Itemized modification records.
= = =
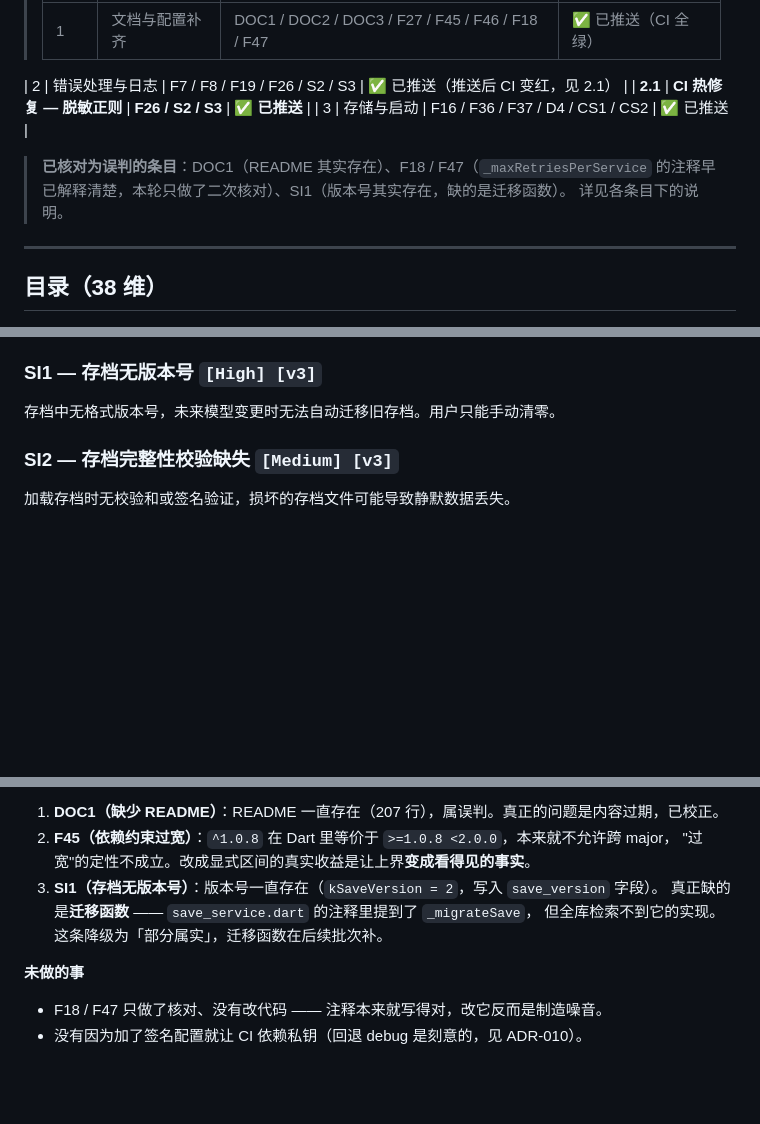
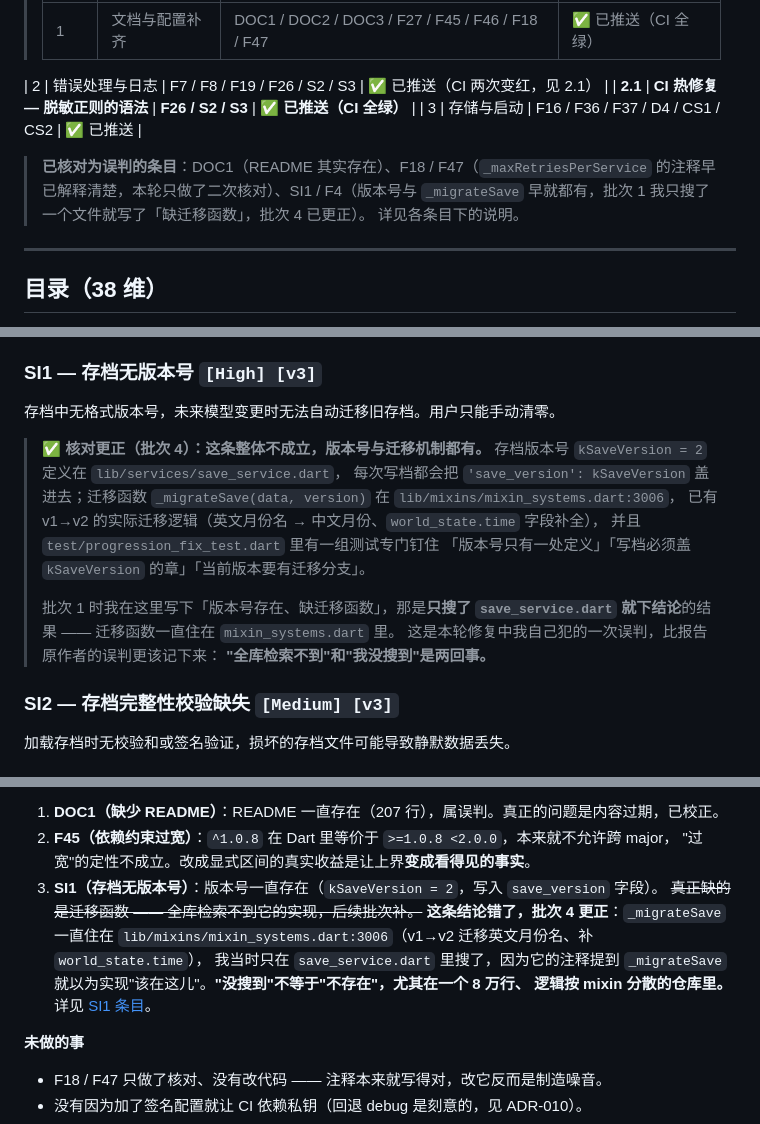
Before and after one commit to zhaolongwudi/hogwarts_life_simulator, a Markdown page: .github/archive/comprehensive-review-v3-2026-09-07.md, 3 parts joined by grey strips. Drawn GitHub-style; blank space fills up the shorter version.

Commit message:
docs(review): 更正 SI1 / F4 的误判，同步批次 2.1 的 CI 结果
- SI1 / F4：存档版本号与 _migrateSave 早就都有。
  批次 1 我只搜了 save_service.dart（它的注释提到 _migrateSave），
  就写下『全库检索不到迁移函数的实现』；实际实现一直在
  lib/mixins/mixin_systems.dart:3006，且 progression_fix_test 有测试钉住。
  『没搜到』不等于『不存在』，记在报告里当教训。
- 进度表：批次 2.1 标为已推送且 CI 全绿（run 34134710038）

```diff
--- a/.github/archive/comprehensive-review-v3-2026-09-07.md
+++ b/.github/archive/comprehensive-review-v3-2026-09-07.md
@@ -16,12 +16,13 @@
 > | 批次 | 主题 | 涉及条目 | 状态 |
 > |---|---|---|---|
 > | 1 | 文档与配置补齐 | DOC1 / DOC2 / DOC3 / F27 / F45 / F46 / F18 / F47 | ✅ 已推送（CI 全绿） |
-| 2 | 错误处理与日志 | F7 / F8 / F19 / F26 / S2 / S3 | ✅ 已推送（推送后 CI 变红，见 2.1） |
-| **2.1** | **CI 热修复 — 脱敏正则** | **F26 / S2 / S3** | **✅ 已推送** |
+| 2 | 错误处理与日志 | F7 / F8 / F19 / F26 / S2 / S3 | ✅ 已推送（CI 两次变红，见 2.1） |
+| **2.1** | **CI 热修复 — 脱敏正则的语法** | **F26 / S2 / S3** | **✅ 已推送（CI 全绿）** |
 | 3 | 存储与启动 | F16 / F36 / F37 / D4 / CS1 / CS2 | ✅ 已推送 |
 >
 > **已核对为误判的条目**：DOC1（README 其实存在）、F18 / F47（`_maxRetriesPerService`
-> 的注释早已解释清楚，本轮只做了二次核对）、SI1（版本号其实存在，缺的是迁移函数）。
+> 的注释早已解释清楚，本轮只做了二次核对）、SI1 / F4（版本号与 `_migrateSave`
+> 早就都有，批次 1 我只搜了一个文件就写了「缺迁移函数」，批次 4 已更正）。
 > 详见各条目下的说明。
 
 ---
@@ -884,6 +888,19 @@ AI 服务接口（DeepSeekService、AiRouter）无外部 API 文档，第三方
 
 存档中无格式版本号，未来模型变更时无法自动迁移旧存档。用户只能手动清零。
 
+> **✅ 核对更正（批次 4）：这条整体不成立，版本号与迁移机制都有。**
+> 存档版本号 `kSaveVersion = 2` 定义在 `lib/services/save_service.dart`，
+> 每次写档都会把 `'save_version': kSaveVersion` 盖进去；迁移函数
+> `_migrateSave(data, version)` 在 `lib/mixins/mixin_systems.dart:3006`，
+> 已有 v1→v2 的实际迁移逻辑（英文月份名 → 中文月份、`world_state.time` 字段补全），
+> 并且 `test/progression_fix_test.dart` 里有一组测试专门钉住
+> 「版本号只有一处定义」「写档必须盖 `kSaveVersion` 的章」「当前版本要有迁移分支」。
+>
+> 批次 1 时我在这里写下「版本号存在、缺迁移函数」，那是**只搜了 `save_service.dart`
+> 就下结论**的结果 —— 迁移函数一直住在 `mixin_systems.dart` 里。
+> 这是本轮修复中我自己犯的一次误判，比报告原作者的误判更该记下来：
+> **"全库检索不到"和"我没搜到"是两回事。**
+
 ### SI2 — 存档完整性校验缺失 `[Medium] [v3]`
 
 加载存档时无校验和或签名验证，损坏的存档文件可能导致静默数据丢失。
@@ -1181,8 +1198,12 @@ iOS 平台缺少 Info.plist 中必要的权限声明。Android 签名配置缺
 2. **F45（依赖约束过宽）**：`^1.0.8` 在 Dart 里等价于 `>=1.0.8 <2.0.0`，本来就不允许跨 major，
    "过宽"的定性不成立。改成显式区间的真实收益是让上界**变成看得见的事实**。
 3. **SI1（存档无版本号）**：版本号一直存在（`kSaveVersion = 2`，写入 `save_version` 字段）。
-   真正缺的是**迁移函数** —— `save_service.dart` 的注释里提到了 `_migrateSave`，
-   但全库检索不到它的实现。这条降级为「部分属实」，迁移函数在后续批次补。
+   ~~真正缺的是迁移函数 —— 全库检索不到它的实现，后续批次补。~~
+   **这条结论错了，批次 4 更正**：`_migrateSave` 一直住在
+   `lib/mixins/mixin_systems.dart:3006`（v1→v2 迁移英文月份名、补 `world_state.time`），
+   我当时只在 `save_service.dart` 里搜了，因为它的注释提到 `_migrateSave`
+   就以为实现"该在这儿"。**"没搜到"不等于"不存在"，尤其在一个 8 万行、
+   逻辑按 mixin 分散的仓库里。** 详见 [SI1 条目](#si1--存档无版本号-high-v3)。
 
 **未做的事**
 
```
Also changed, not shown: other parts of .github/archive/comprehensive-review-v3-2026-09-07.md (+5 -2 lines).
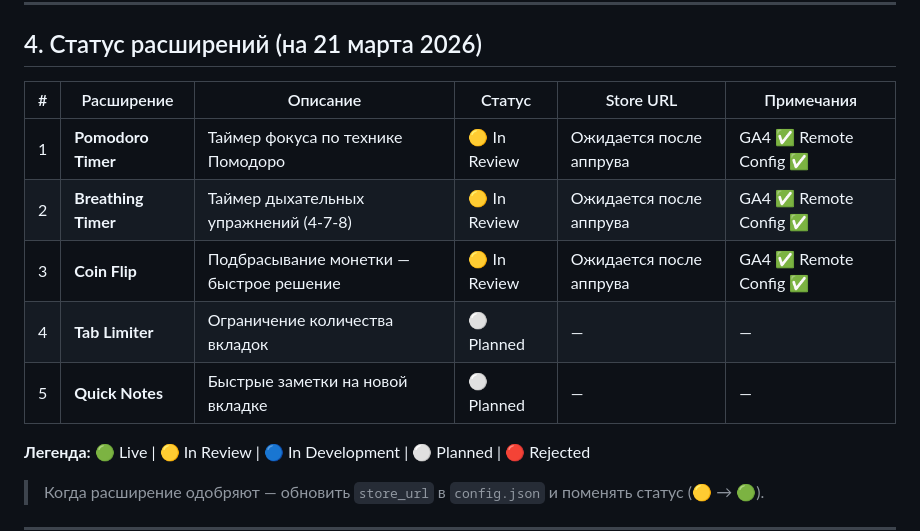
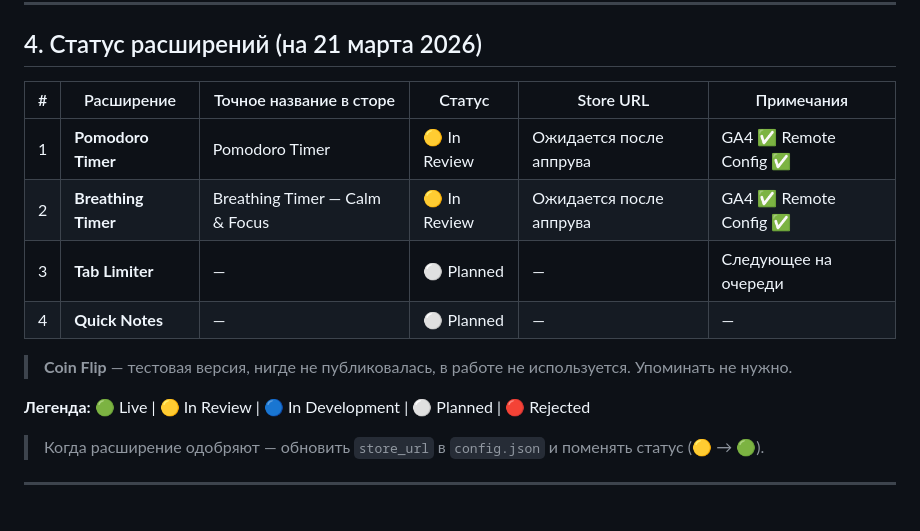
Before and after one commit to nikol-dev-tools/schepki-config, a Markdown page: CONTEXT.md, the part around the change. Rendered like a GitHub page; blank space fills up the shorter version.

Commit message:
Update CONTEXT.md — remove Coin Flip, fix extension statuses from Chrome dashboard

```diff
--- a/CONTEXT.md
+++ b/CONTEXT.md
@@ -68,13 +68,14 @@ git remote set-url origin "https://nikol-dev-tools:ТОКЕН_ОТ_ПОЛЬЗО
 
 ## 4. Статус расширений (на 21 марта 2026)
 
-| # | Расширение | Описание | Статус | Store URL | Примечания |
+| # | Расширение | Точное название в сторе | Статус | Store URL | Примечания |
 |---|---|---|---|---|---|
-| 1 | **Pomodoro Timer** | Таймер фокуса по технике Помодоро | 🟡 In Review | Ожидается после аппрува | GA4 ✅ Remote Config ✅ |
-| 2 | **Breathing Timer** | Таймер дыхательных упражнений (4-7-8) | 🟡 In Review | Ожидается после аппрува | GA4 ✅ Remote Config ✅ |
-| 3 | **Coin Flip** | Подбрасывание монетки — быстрое решение | 🟡 In Review | Ожидается после аппрува | GA4 ✅ Remote Config ✅ |
-| 4 | **Tab Limiter** | Ограничение количества вкладок | ⚪ Planned | — | — |
-| 5 | **Quick Notes** | Быстрые заметки на новой вкладке | ⚪ Planned | — | — |
+| 1 | **Pomodoro Timer** | Pomodoro Timer | 🟡 In Review | Ожидается после аппрува | GA4 ✅ Remote Config ✅ |
+| 2 | **Breathing Timer** | Breathing Timer — Calm & Focus | 🟡 In Review | Ожидается после аппрува | GA4 ✅ Remote Config ✅ |
+| 3 | **Tab Limiter** | — | ⚪ Planned | — | Следующее на очереди |
+| 4 | **Quick Notes** | — | ⚪ Planned | — | — |
+
+> **Coin Flip** — тестовая версия, нигде не публиковалась, в работе не используется. Упоминать не нужно.
 
 **Легенда:** 🟢 Live | 🟡 In Review | 🔵 In Development | ⚪ Planned | 🔴 Rejected
 
```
= = =
Activity. Find "CONTEXT" in the data above. Report each line where it appears.

Answer section.
Before and after one commit to nikol-dev-tools/schepki-config, a Markdown page: CONTEXT.md, the part around the change. Rendered like a GitHub page; blank space fills up the shorter version.
Update CONTEXT.md — remove Coin Flip, fix extension statuses from Chrome dashboard
--- a/CONTEXT.md
+++ b/CONTEXT.md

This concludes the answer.